Back in the 80’s I was also a stamp collector, so collecting came natural. But for computer games, there was a scarcity of games for the Microbee at the time, so one collected everything you could, be it a type-in, public domain, downloaded from a RBBS, swapped with a friend, etc.
Can you tell us what you collect?
Anything Microbee basically, but games on the high priority. But educational games were good also but difficult to find and limited. But now the hunt is on and have collected most of the games for the Microbee, but only 2/3rds of the Educational material.
What do you find pleasurable/enjoyable (or substitute the word you’d use here) about it?
It’s the thrill of the hunt I suppose and finding material in the most unexpected places. Then being able to share the old abandonware with others.
Do you have any items that hold a special significance for New Zealand/Australia? Can you tell us about one/some of them?
Well 90% of the software that can run on a Microbee has originated from Australia, and I would probably have the largest collection of any Microbee software compared to anyone else. A member of the MSPP wrote a few programs back in the 80’s when he was at school and sold them to Microbee Systems. They payed him a nice royalty. He then wrote another game (he says his best ever game also) called Hopper. This was a Frogger type game. But decided to sell this one direct himself thinking he could make more money that way. He sold 20 copies to the Sydney Microbee Users Group and that was it. So for a game that sold only 20 copies, I/we have been able to locate 2 copies of this game from 2 different sources.
Hopper opening screen
Hopper gameplay screen
Also being able to recover Matthew Hall‘s only Microbee game (The Jewels of Sancara Island) from a printout that has survived 30 years and then being able to locate the missing “sound” code to encode it all back to the original game.
Another story is from Richard Larkin who wrote many programs back in the 80’s when he was in his teens going to school, and had them published in the computer magazines (like Electronic Australia & Your Computer). He then wrote one (ISBOK, an Adventure game) that he then tried to sell, again selling only a few copies to friends. Recently he found a box of tapes in his garage that he forgotten about and I was able to recover 95% of them for him including the adventure game that was previously unknown to the members at the MSPP, call ISBOK (as shown below).

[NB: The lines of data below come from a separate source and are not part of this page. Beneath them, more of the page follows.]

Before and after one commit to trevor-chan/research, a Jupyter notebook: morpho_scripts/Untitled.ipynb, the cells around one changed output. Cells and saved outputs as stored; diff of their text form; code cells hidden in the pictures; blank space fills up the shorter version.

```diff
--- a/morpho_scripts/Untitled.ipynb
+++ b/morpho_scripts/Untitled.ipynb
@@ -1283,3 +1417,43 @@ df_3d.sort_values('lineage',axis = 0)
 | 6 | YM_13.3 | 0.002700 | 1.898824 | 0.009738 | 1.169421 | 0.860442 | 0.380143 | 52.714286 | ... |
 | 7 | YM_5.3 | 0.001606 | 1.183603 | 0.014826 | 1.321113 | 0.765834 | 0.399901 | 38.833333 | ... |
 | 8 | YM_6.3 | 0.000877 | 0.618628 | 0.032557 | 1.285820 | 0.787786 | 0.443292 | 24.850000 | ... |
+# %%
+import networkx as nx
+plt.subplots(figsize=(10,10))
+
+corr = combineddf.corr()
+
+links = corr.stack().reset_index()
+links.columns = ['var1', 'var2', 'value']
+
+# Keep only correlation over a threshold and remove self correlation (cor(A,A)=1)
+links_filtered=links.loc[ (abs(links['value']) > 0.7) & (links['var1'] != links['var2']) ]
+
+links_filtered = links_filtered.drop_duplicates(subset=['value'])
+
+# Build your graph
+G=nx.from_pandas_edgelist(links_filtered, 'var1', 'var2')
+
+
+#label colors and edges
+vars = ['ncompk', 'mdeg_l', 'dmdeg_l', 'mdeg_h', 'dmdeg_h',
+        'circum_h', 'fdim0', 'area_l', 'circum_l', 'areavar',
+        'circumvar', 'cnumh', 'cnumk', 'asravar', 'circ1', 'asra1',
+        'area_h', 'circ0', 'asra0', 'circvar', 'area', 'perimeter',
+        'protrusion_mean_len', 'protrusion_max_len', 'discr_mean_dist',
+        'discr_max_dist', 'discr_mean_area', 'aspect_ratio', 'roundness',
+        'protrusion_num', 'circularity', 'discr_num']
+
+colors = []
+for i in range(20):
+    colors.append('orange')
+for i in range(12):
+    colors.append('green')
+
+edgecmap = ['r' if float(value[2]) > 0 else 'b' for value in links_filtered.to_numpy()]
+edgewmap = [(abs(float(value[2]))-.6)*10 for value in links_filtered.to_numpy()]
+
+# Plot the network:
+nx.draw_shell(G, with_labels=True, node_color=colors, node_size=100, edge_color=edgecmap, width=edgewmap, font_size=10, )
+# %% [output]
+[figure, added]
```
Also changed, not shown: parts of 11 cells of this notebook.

ISBOK cassette and insert
ISBOK floppy disc
What are the biggest challenges you face as a collector?
Never completing the collection and its getting more and more difficult to locate missing games, programs, etc.
Do you consider what you do as having an archival/historical aspect?

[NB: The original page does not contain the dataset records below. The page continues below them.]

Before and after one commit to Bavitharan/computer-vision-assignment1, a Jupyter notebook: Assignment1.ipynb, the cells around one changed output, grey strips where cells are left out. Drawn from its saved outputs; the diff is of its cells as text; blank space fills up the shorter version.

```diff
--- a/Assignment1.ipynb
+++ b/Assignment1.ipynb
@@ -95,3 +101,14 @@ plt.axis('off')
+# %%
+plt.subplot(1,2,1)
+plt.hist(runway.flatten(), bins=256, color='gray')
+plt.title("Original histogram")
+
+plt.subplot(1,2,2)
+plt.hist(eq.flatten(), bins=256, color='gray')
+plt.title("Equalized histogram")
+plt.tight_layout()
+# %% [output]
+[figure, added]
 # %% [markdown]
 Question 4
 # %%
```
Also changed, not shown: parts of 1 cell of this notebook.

Not 30 years ago, probably not even 10 years ago. But most definitely now. I would like to think in 100 years from now and beyond, that the collection of Microbee games and others is still generally available and in a condition that its still readable and playable in their current digital form.